BEGIN

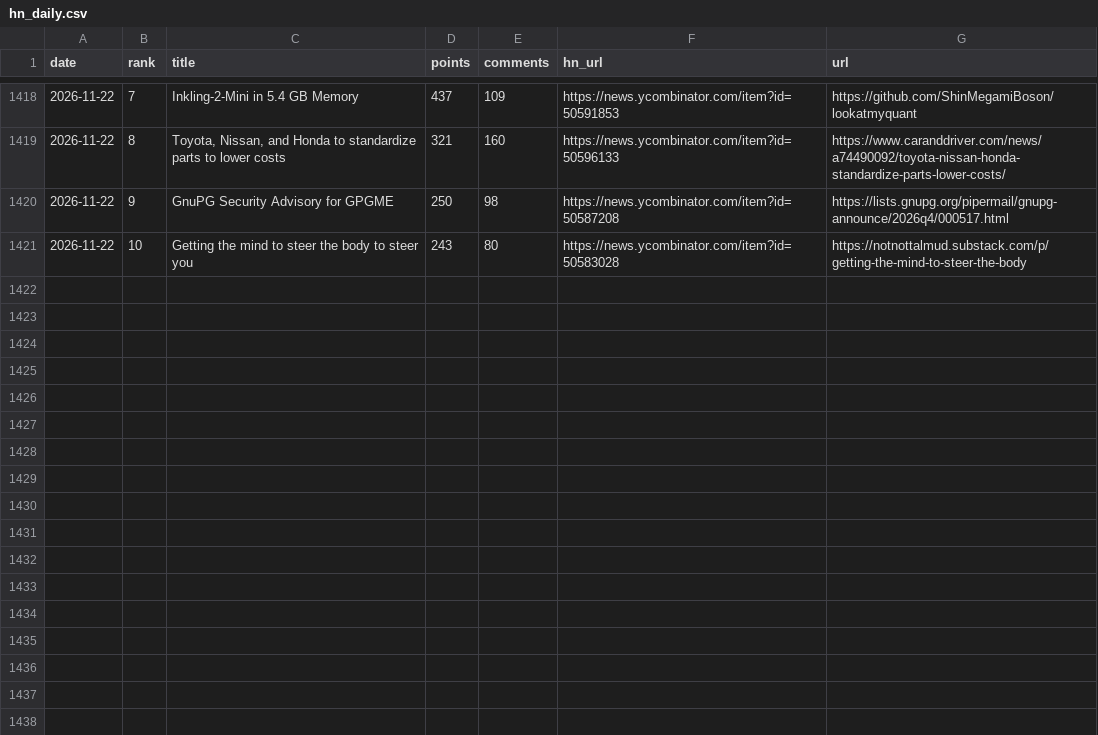
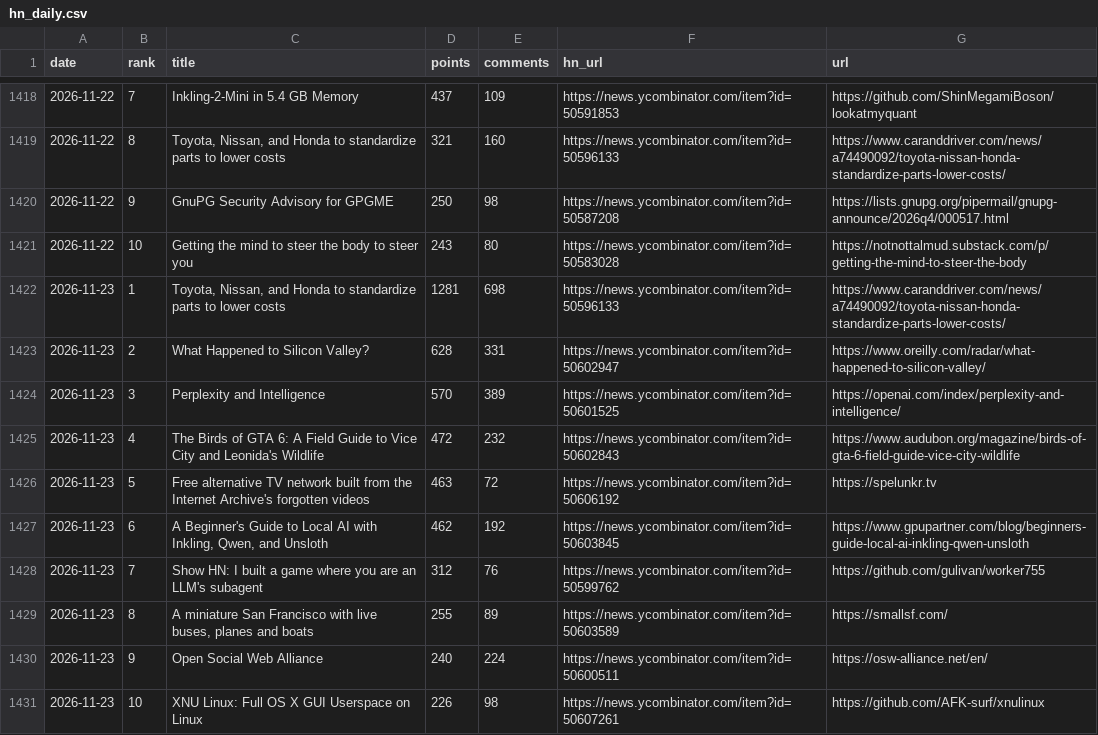
Before and after one commit to FunnymeowwooV0/star-observatory, a CSV file: data/hn_daily.csv, drawn as a sheet; only a part is shown, gaps mark what is left out; the diff names each change by its address in the sheet, - before the commit and + after, or states it on an @@ line.

```diff
--- a/data/hn_daily.csv
+++ b/data/hn_daily.csv
+row 1422: 2026-11-23 | 1 | Toyota, Nissan, and Honda to standardize parts to lower costs | 1281 | 698 | https://news.ycombinator.com/item?id=50596133 | https://www.caranddriver.com/news/a74490092/toyota-nissan-honda-standardize-parts-lower-costs/
+row 1423: 2026-11-23 | 2 | What Happened to Silicon Valley? | 628 | 331 | https://news.ycombinator.com/item?id=50602947 | https://www.oreilly.com/radar/what-happened-to-silicon-valley/
+row 1424: 2026-11-23 | 3 | Perplexity and Intelligence | 570 | 389 | https://news.ycombinator.com/item?id=50601525 | https://openai.com/index/perplexity-and-intelligence/
+row 1425: 2026-11-23 | 4 | The Birds of GTA 6: A Field Guide to Vice City and Leonida's Wildlife | 472 | 232 | https://news.ycombinator.com/item?id=50602843 | https://www.audubon.org/magazine/birds-of-gta-6-field-guide-vice-city-wildlife
+row 1426: 2026-11-23 | 5 | Free alternative TV network built from the Internet Archive's forgotten videos | 463 | 72 | https://news.ycombinator.com/item?id=50606192 | https://spelunkr.tv
+row 1427: 2026-11-23 | 6 | A Beginner's Guide to Local AI with Inkling, Qwen, and Unsloth | 462 | 192 | https://news.ycombinator.com/item?id=50603845 | https://www.gpupartner.com/blog/beginners-guide-local-ai-inkling-qwen-unsloth
+row 1428: 2026-11-23 | 7 | Show HN: I built a game where you are an LLM's subagent | 312 | 76 | https://news.ycombinator.com/item?id=50599762 | https://github.com/gulivan/worker755
+row 1429: 2026-11-23 | 8 | A miniature San Francisco with live buses, planes and boats | 255 | 89 | https://news.ycombinator.com/item?id=50603589 | https://smallsf.com/
+row 1430: 2026-11-23 | 9 | Open Social Web Alliance | 240 | 224 | https://news.ycombinator.com/item?id=50600511 | https://osw-alliance.net/en/
+row 1431: 2026-11-23 | 10 | XNU Linux: Full OS X GUI Userspace on Linux | 226 | 98 | https://news.ycombinator.com/item?id=50607261 | https://github.com/AFK-surf/xnulinux
```
Also changed, not shown: data/github_daily.csv, data/hf_trending.csv, 7 other files.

END

Go line by line through the data, copying each one that contains the word "shown".

Before and after one commit to FunnymeowwooV0/star-observatory, a CSV file: data/hn_daily.csv, drawn as a sheet; only a part is shown, gaps mark what is left out; the diff names each change by its address in the sheet, - before the commit and + after, or states it on an @@ line.
Also changed, not shown: data/github_daily.csv, data/hf_trending.csv, 7 other files.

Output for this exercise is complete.